┌──

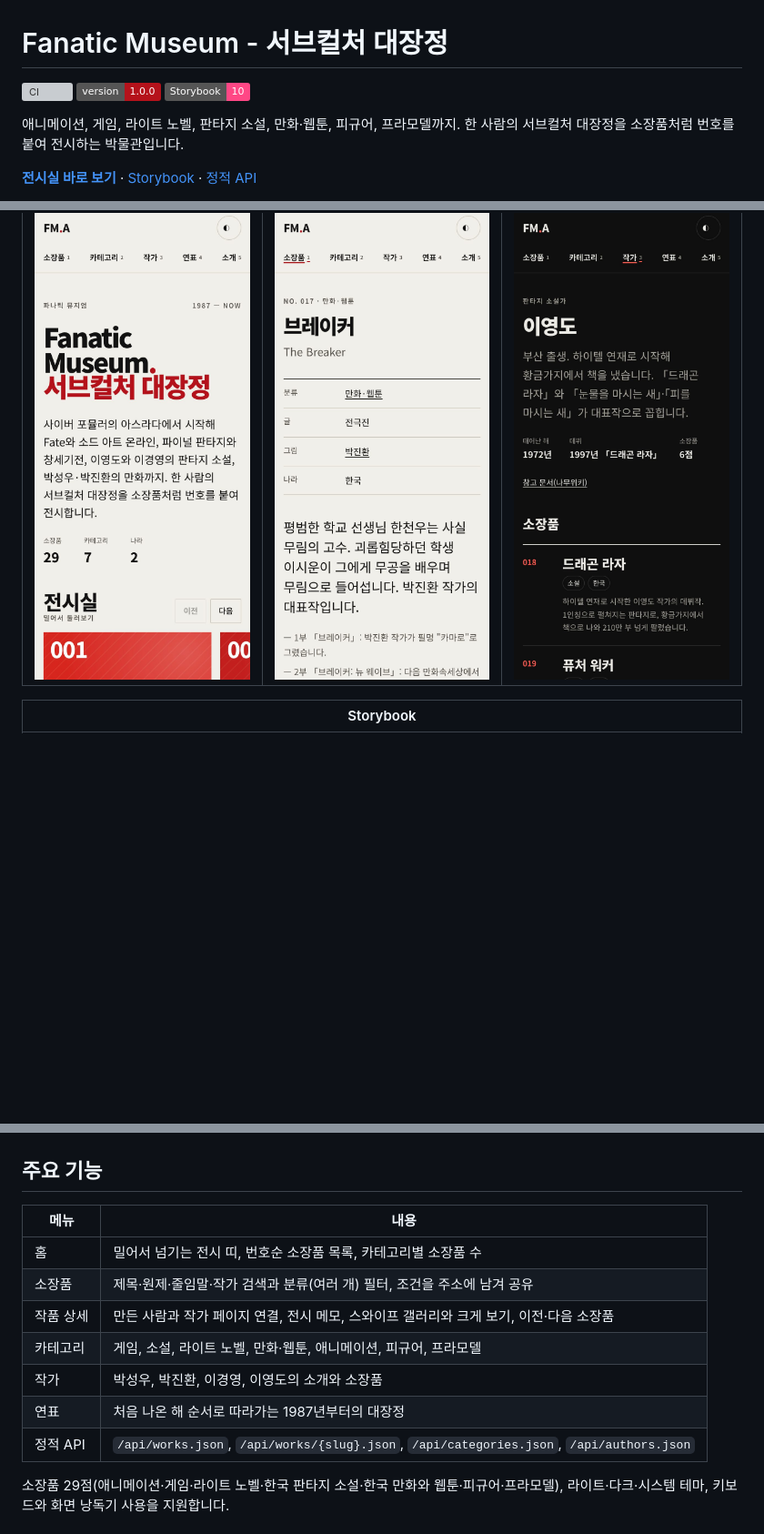
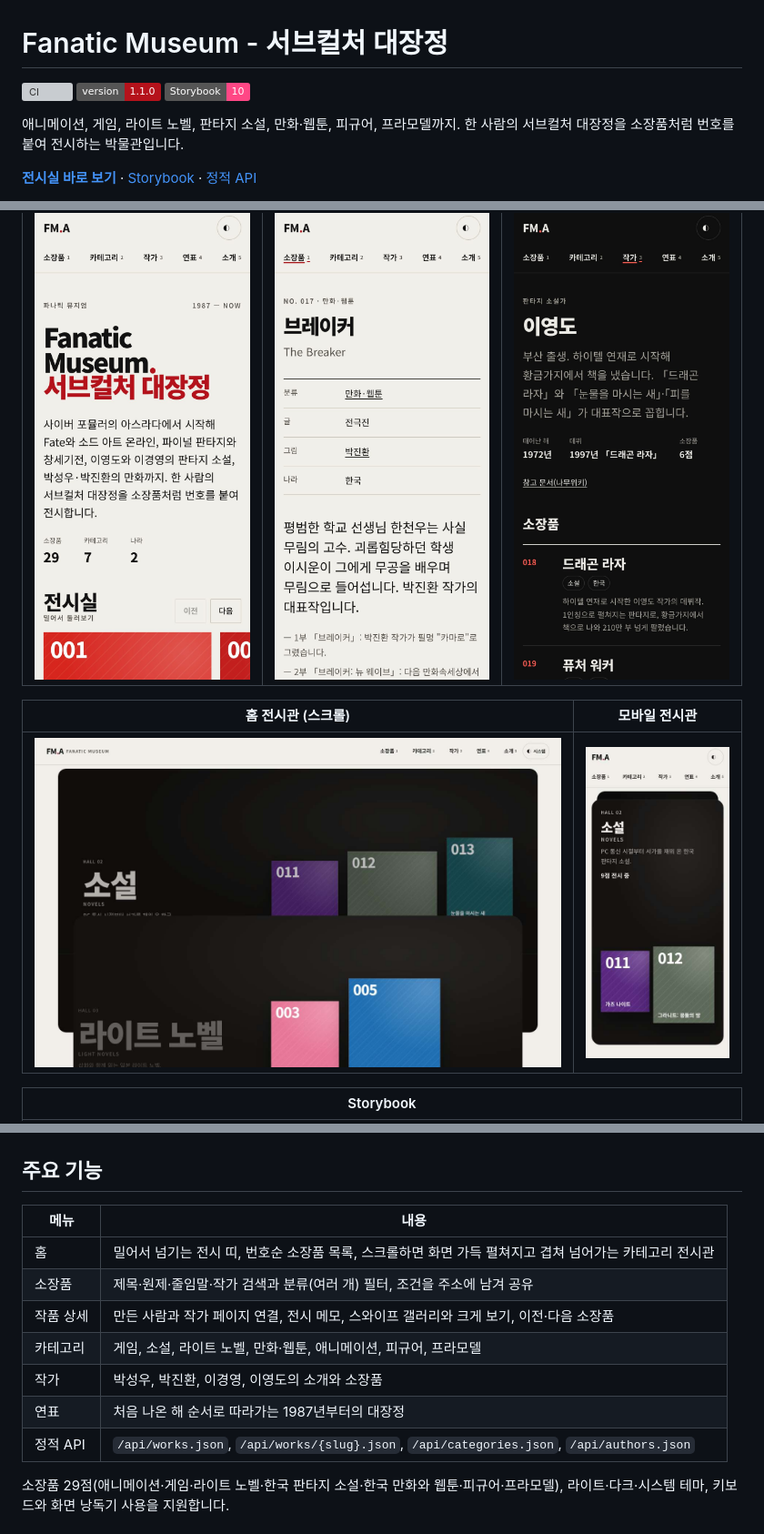
Before and after one commit to ryushin01/Fanatic-Museum, a Markdown page: README.md, 3 parts joined by grey strips. Shown at 91% size. GitHub-like rendering; pictures changed too: docs/images/home-halls.jpg (added), docs/images/mobile-halls.jpg (added); badges without logos; blank space fills up the shorter version; grey boxes are pictures that could not be loaded.

Commit message:
feat: 홈 카테고리를 스크롤로 펼쳐지고 겹쳐 넘어가는 전시관으로 (v1.1.0)

```diff
--- a/README.md
+++ b/README.md
@@ -1,7 +1,7 @@
 # Fanatic Museum - 서브컬처 대장정
 
 [![CI](https://github.com/ryushin01/Fanatic-Museum/actions/workflows/ci.yml/badge.svg)](https://github.com/ryushin01/Fanatic-Museum/actions/workflows/ci.yml)
-![version](https://img.shields.io/badge/version-1.0.0-b5121b)
+![version](https://img.shields.io/badge/version-1.1.0-b5121b)
 ![Storybook](https://img.shields.io/badge/Storybook-10-FF4785?logo=storybook&logoColor=white)
 
 애니메이션, 게임, 라이트 노벨, 판타지 소설, 만화·웹툰, 피규어, 프라모델까지. 한 사람의 서브컬처 대장정을 소장품처럼 번호를 붙여 전시하는 박물관입니다.
@@ -28,21 +28,25 @@
 | ------------------------------------------------------------------------------------------ | ----------------------------------------------------------------------------------- | ------------------------------------------------------------------------------------------ |
 | <img src="docs/images/mobile-home.jpg" alt="모바일 홈의 큰 제목과 두 줄 헤더" width="240"> | <img src="docs/images/mobile-work.jpg" alt="모바일 브레이커 상세 화면" width="240"> | <img src="docs/images/mobile-dark.jpg" alt="어두운 화면의 이영도 작가 페이지" width="240"> |
 
+| 홈 전시관 (스크롤)                                                                                                                                  | 모바일 전시관                                                                                                     |
+| --------------------------------------------------------------------------------------------------------------------------------------------------- | ----------------------------------------------------------------------------------------------------------------- |
+| ![어두운 전시 공간에 소설 전시관이 물러나며 어두워지고, 아래에서 라이트 노벨 전시관이 화면 가득 펼쳐지며 올라오는 장면](docs/images/home-halls.jpg) | <img src="docs/images/mobile-halls.jpg" alt="모바일에서 화면에 붙은 소설 전시관과 대표 소장품 두 점" width="240"> |
+
 | Storybook                                                                  |
 | -------------------------------------------------------------------------- |
 | ![스와이프 갤러리 스토리를 보여 주는 Storybook](docs/images/storybook.jpg) |
 
 ## 주요 기능
 
-| 메뉴      | 내용                                                                                     |
-| --------- | ---------------------------------------------------------------------------------------- |
-| 홈        | 밀어서 넘기는 전시 띠, 번호순 소장품 목록, 카테고리별 소장품 수                          |
-| 소장품    | 제목·원제·줄임말·작가 검색과 분류(여러 개) 필터, 조건을 주소에 남겨 공유                 |
-| 작품 상세 | 만든 사람과 작가 페이지 연결, 전시 메모, 스와이프 갤러리와 크게 보기, 이전·다음 소장품   |
-| 카테고리  | 게임, 소설, 라이트 노벨, 만화·웹툰, 애니메이션, 피규어, 프라모델                         |
-| 작가      | 박성우, 박진환, 이경영, 이영도의 소개와 소장품                                           |
-| 연표      | 처음 나온 해 순서로 따라가는 1987년부터의 대장정                                         |
-| 정적 API  | `/api/works.json`, `/api/works/{slug}.json`, `/api/categories.json`, `/api/authors.json` |
+| 메뉴      | 내용                                                                                                   |
+| --------- | ------------------------------------------------------------------------------------------------------ |
+| 홈        | 밀어서 넘기는 전시 띠, 번호순 소장품 목록, 스크롤하면 화면 가득 펼쳐지고 겹쳐 넘어가는 카테고리 전시관 |
+| 소장품    | 제목·원제·줄임말·작가 검색과 분류(여러 개) 필터, 조건을 주소에 남겨 공유                               |
+| 작품 상세 | 만든 사람과 작가 페이지 연결, 전시 메모, 스와이프 갤러리와 크게 보기, 이전·다음 소장품                 |
+| 카테고리  | 게임, 소설, 라이트 노벨, 만화·웹툰, 애니메이션, 피규어, 프라모델                                       |
+| 작가      | 박성우, 박진환, 이경영, 이영도의 소개와 소장품                                                         |
+| 연표      | 처음 나온 해 순서로 따라가는 1987년부터의 대장정                                                       |
+| 정적 API  | `/api/works.json`, `/api/works/{slug}.json`, `/api/categories.json`, `/api/authors.json`               |
 
 소장품 29점(애니메이션·게임·라이트 노벨·한국 판타지 소설·한국 만화와 웹툰·피규어·프라모델), 라이트·다크·시스템 테마, 키보드와 화면 낭독기 사용을 지원합니다.
 
```
Also changed, not shown: CHANGELOG.md (+1 -0 lines), docs/development.md (+1 -0 lines), 7 other files.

└──

▸ Task statement:
Repeat the records above exactly, without any pictures.

▸ Exercise output:
Before and after one commit to ryushin01/Fanatic-Museum, a Markdown page: README.md, 3 parts joined by grey strips. Shown at 91% size. GitHub-like rendering; pictures changed too: docs/images/home-halls.jpg (added), docs/images/mobile-halls.jpg (added); badges without logos; blank space fills up the shorter version; grey boxes are pictures that could not be loaded.

Commit message:
feat: 홈 카테고리를 스크롤로 펼쳐지고 겹쳐 넘어가는 전시관으로 (v1.1.0)

```diff
--- a/README.md
+++ b/README.md
@@ -1,7 +1,7 @@
 # Fanatic Museum - 서브컬처 대장정
 
 [![CI](https://github.com/ryushin01/Fanatic-Museum/actions/workflows/ci.yml/badge.svg)](https://github.com/ryushin01/Fanatic-Museum/actions/workflows/ci.yml)
-![version](https://img.shields.io/badge/version-1.0.0-b5121b)
+![version](https://img.shields.io/badge/version-1.1.0-b5121b)
 ![Storybook](https://img.shields.io/badge/Storybook-10-FF4785?logo=storybook&logoColor=white)
 
 애니메이션, 게임, 라이트 노벨, 판타지 소설, 만화·웹툰, 피규어, 프라모델까지. 한 사람의 서브컬처 대장정을 소장품처럼 번호를 붙여 전시하는 박물관입니다.
@@ -28,21 +28,25 @@
 | ------------------------------------------------------------------------------------------ | ----------------------------------------------------------------------------------- | ------------------------------------------------------------------------------------------ |
 | <img src="docs/images/mobile-home.jpg" alt="모바일 홈의 큰 제목과 두 줄 헤더" width="240"> | <img src="docs/images/mobile-work.jpg" alt="모바일 브레이커 상세 화면" width="240"> | <img src="docs/images/mobile-dark.jpg" alt="어두운 화면의 이영도 작가 페이지" width="240"> |
 
+| 홈 전시관 (스크롤)                                                                                                                                  | 모바일 전시관                                                                                                     |
+| --------------------------------------------------------------------------------------------------------------------------------------------------- | ----------------------------------------------------------------------------------------------------------------- |
+| ![어두운 전시 공간에 소설 전시관이 물러나며 어두워지고, 아래에서 라이트 노벨 전시관이 화면 가득 펼쳐지며 올라오는 장면](docs/images/home-halls.jpg) | <img src="docs/images/mobile-halls.jpg" alt="모바일에서 화면에 붙은 소설 전시관과 대표 소장품 두 점" width="240"> |
+
 | Storybook                                                                  |
 | -------------------------------------------------------------------------- |
 | ![스와이프 갤러리 스토리를 보여 주는 Storybook](docs/images/storybook.jpg) |
 
 ## 주요 기능
 
-| 메뉴      | 내용                                                                                     |
-| --------- | ---------------------------------------------------------------------------------------- |
-| 홈        | 밀어서 넘기는 전시 띠, 번호순 소장품 목록, 카테고리별 소장품 수                          |
-| 소장품    | 제목·원제·줄임말·작가 검색과 분류(여러 개) 필터, 조건을 주소에 남겨 공유                 |
-| 작품 상세 | 만든 사람과 작가 페이지 연결, 전시 메모, 스와이프 갤러리와 크게 보기, 이전·다음 소장품   |
-| 카테고리  | 게임, 소설, 라이트 노벨, 만화·웹툰, 애니메이션, 피규어, 프라모델                         |
-| 작가      | 박성우, 박진환, 이경영, 이영도의 소개와 소장품                                           |
-| 연표      | 처음 나온 해 순서로 따라가는 1987년부터의 대장정                                         |
-| 정적 API  | `/api/works.json`, `/api/works/{slug}.json`, `/api/categories.json`, `/api/authors.json` |
+| 메뉴      | 내용                                                                                                   |
+| --------- | ------------------------------------------------------------------------------------------------------ |
+| 홈        | 밀어서 넘기는 전시 띠, 번호순 소장품 목록, 스크롤하면 화면 가득 펼쳐지고 겹쳐 넘어가는 카테고리 전시관 |
+| 소장품    | 제목·원제·줄임말·작가 검색과 분류(여러 개) 필터, 조건을 주소에 남겨 공유                               |
+| 작품 상세 | 만든 사람과 작가 페이지 연결, 전시 메모, 스와이프 갤러리와 크게 보기, 이전·다음 소장품                 |
+| 카테고리  | 게임, 소설, 라이트 노벨, 만화·웹툰, 애니메이션, 피규어, 프라모델                                       |
+| 작가      | 박성우, 박진환, 이경영, 이영도의 소개와 소장품                                                         |
+| 연표      | 처음 나온 해 순서로 따라가는 1987년부터의 대장정                                                       |
+| 정적 API  | `/api/works.json`, `/api/works/{slug}.json`, `/api/categories.json`, `/api/authors.json`               |
 
 소장품 29점(애니메이션·게임·라이트 노벨·한국 판타지 소설·한국 만화와 웹툰·피규어·프라모델), 라이트·다크·시스템 테마, 키보드와 화면 낭독기 사용을 지원합니다.
 
```
Also changed, not shown: CHANGELOG.md (+1 -0 lines), docs/development.md (+1 -0 lines), 7 other files.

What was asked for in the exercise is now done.